None of Frisell’s many ensembles better capture his unabashed lyricism and gift for melodic invention than the Big Sur Quintet, which opens his SFJazz run on Thursday. Featuring Humboldt County violinist Jenny Scheinman, violist Eyvind Kang, cellist Hank Roberts and drummer Rudy Royston, the band first came together for a 2012 Monterey Jazz Festival commission that Frisell documented on 2013’s “Big Sur” (Sony Masterworks). He wrote most of the music during a MJF residency at the Glen Deven Ranch, and the music feels as shimmering and majestic as a misty dawn on Big Sur’s craggy coast.
The music has continued to evolve over the past year while the ensemble performed widely on the road. The string players were already well versed in his group arranging process through numerous concerts as Frisell’s 858 Quartet, a group he created to play music inspired by Gerhard Richter’s paintings. Rather than supplying the ensemble with a full musical blueprint, Frisell leaves many choices up to the players so that movements unfold differently each night.
"A bunch of that music is written so you have options as to which part you play, and there’s no arrangement in terms of who plays what when," says Scheinman, who’s been at the center of Frisell’s musical world for the past decade. "It’s ensemble improvisation, but not through content. We’ve developed ways of supporting each other and keeping the interlocking parts going so we get this churning thing where we don’t have to stop to let one person rise above it."
On Saturday, Frisell plays solo, a context in which he’s at his most unpredictable and unfettered. And on Friday, he presents a quartet featuring Wollesen, string wizard Greg Liesz on pedal and lap steel guitars, and bassist Tony Scher, longtime Frisell collaborators who are coming together in this particular configuration for the first time.
Building on a concept inspired by jazz-inflected country guitar greats Jimmy Bryant and Speedy West, Frisell will bring the band into the studio in the weeks following the concert.

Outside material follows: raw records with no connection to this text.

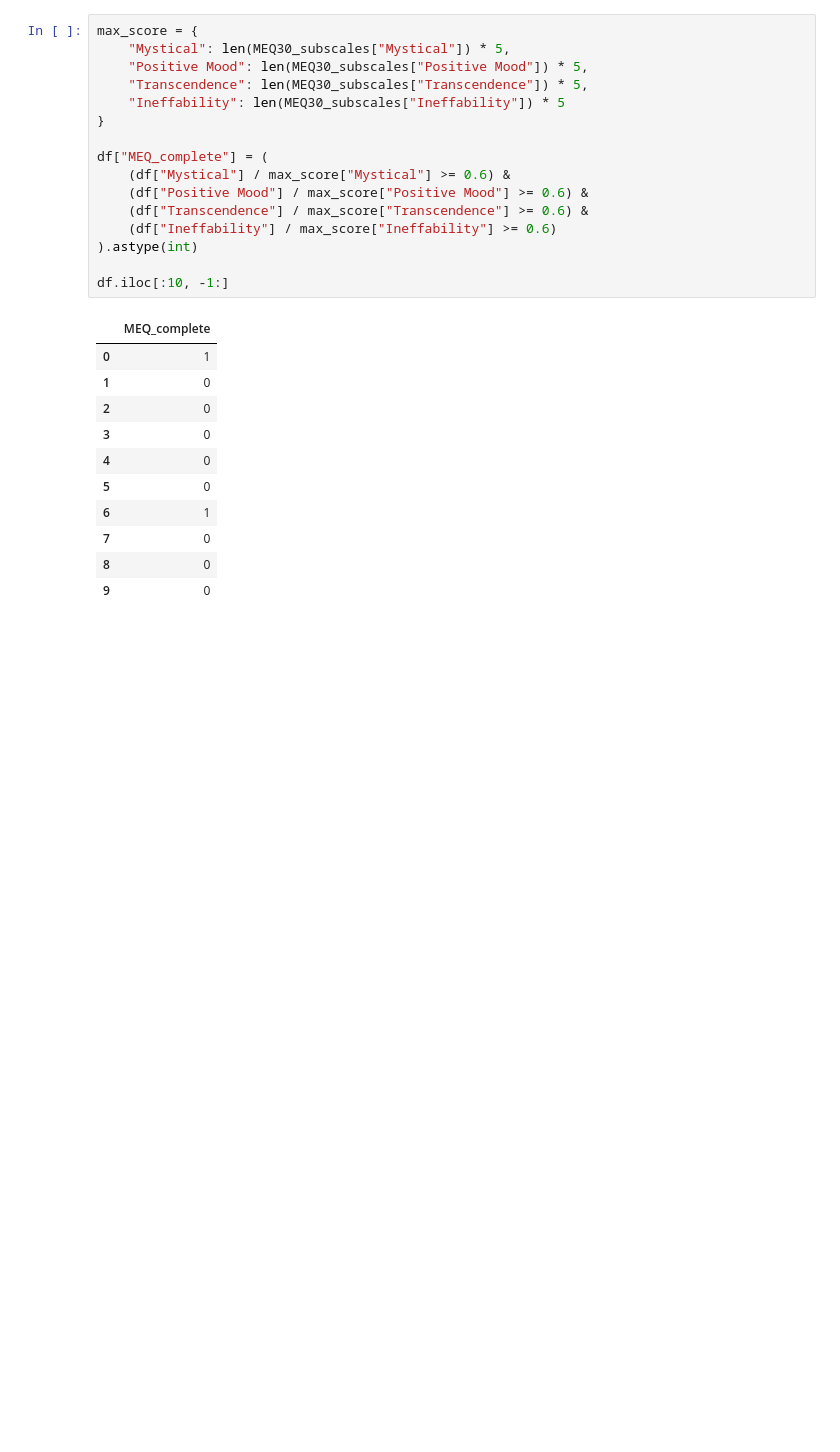
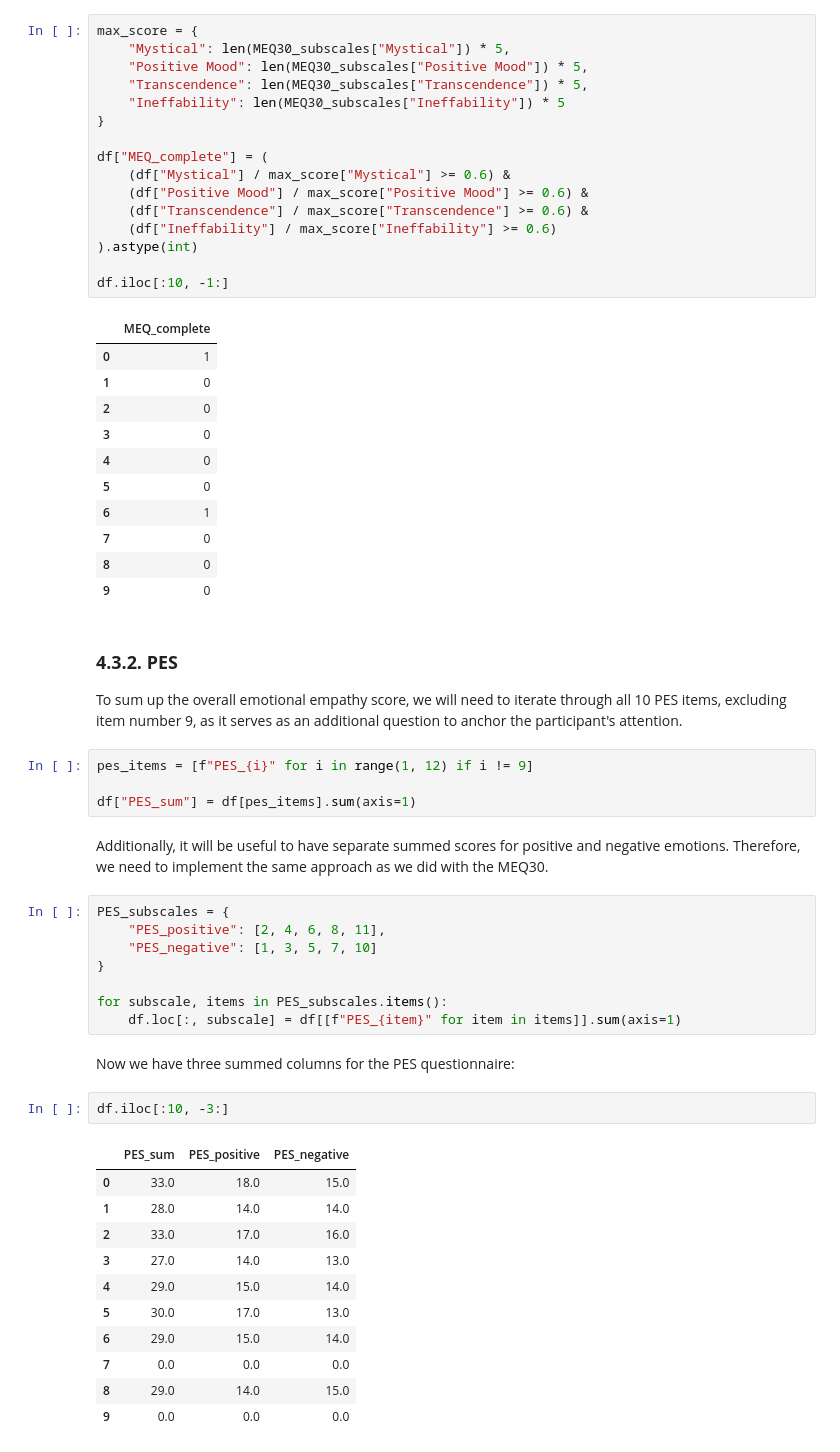
Before and after one commit to michal-owsiak/swps-university-research, a Jupyter notebook: research.ipynb, the cells around one changed output. Cells and saved outputs as stored; diff of their text form; blank space fills up the shorter version.

```diff
--- a/research.ipynb
+++ b/research.ipynb
@@ -331,3 +331,37 @@ df.iloc[:10, -1:]
 | 7 | 0 |
 | 8 | 0 |
 | 9 | 0 |
+# %% [markdown]
+### **4.3.2. PES**
+
+To sum up the overall emotional empathy score, we will need to iterate through all 10 PES items, excluding item number 9, as it serves as an additional question to anchor the participant's attention.
+# %%
+pes_items = [f"PES_{i}" for i in range(1, 12) if i != 9]
+
+df["PES_sum"] = df[pes_items].sum(axis=1)
+# %% [markdown]
+Additionally, it will be useful to have separate summed scores for positive and negative emotions. Therefore, we need to implement the same approach as we did with the MEQ30.
+# %%
+PES_subscales = {
+    "PES_positive": [2, 4, 6, 8, 11],
+    "PES_negative": [1, 3, 5, 7, 10]
+}
+
+for subscale, items in PES_subscales.items():
+    df.loc[:, subscale] = df[[f"PES_{item}" for item in items]].sum(axis=1)
+# %% [markdown]
+Now we have three summed columns for the PES questionnaire:
+# %%
+df.iloc[:10, -3:]
+# %% [output]
+|  | PES_sum | PES_positive | PES_negative |
+| 0 | 33.0 | 18.0 | 15.0 |
+| 1 | 28.0 | 14.0 | 14.0 |
+| 2 | 33.0 | 17.0 | 16.0 |
+| 3 | 27.0 | 14.0 | 13.0 |
+| 4 | 29.0 | 15.0 | 14.0 |
+| 5 | 30.0 | 17.0 | 13.0 |
+| 6 | 29.0 | 15.0 | 14.0 |
+| 7 | 0.0 | 0.0 | 0.0 |
+| 8 | 29.0 | 14.0 | 15.0 |
+| 9 | 0.0 | 0.0 | 0.0 |
```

"Greg and I played on a Lucinda Williams record a little while ago, and he didn’t play pedal at all, just regular guitar, and it was so much fun," Frisell says. "We can both play full out, and we never have to watch out about stepping on each other’s toes."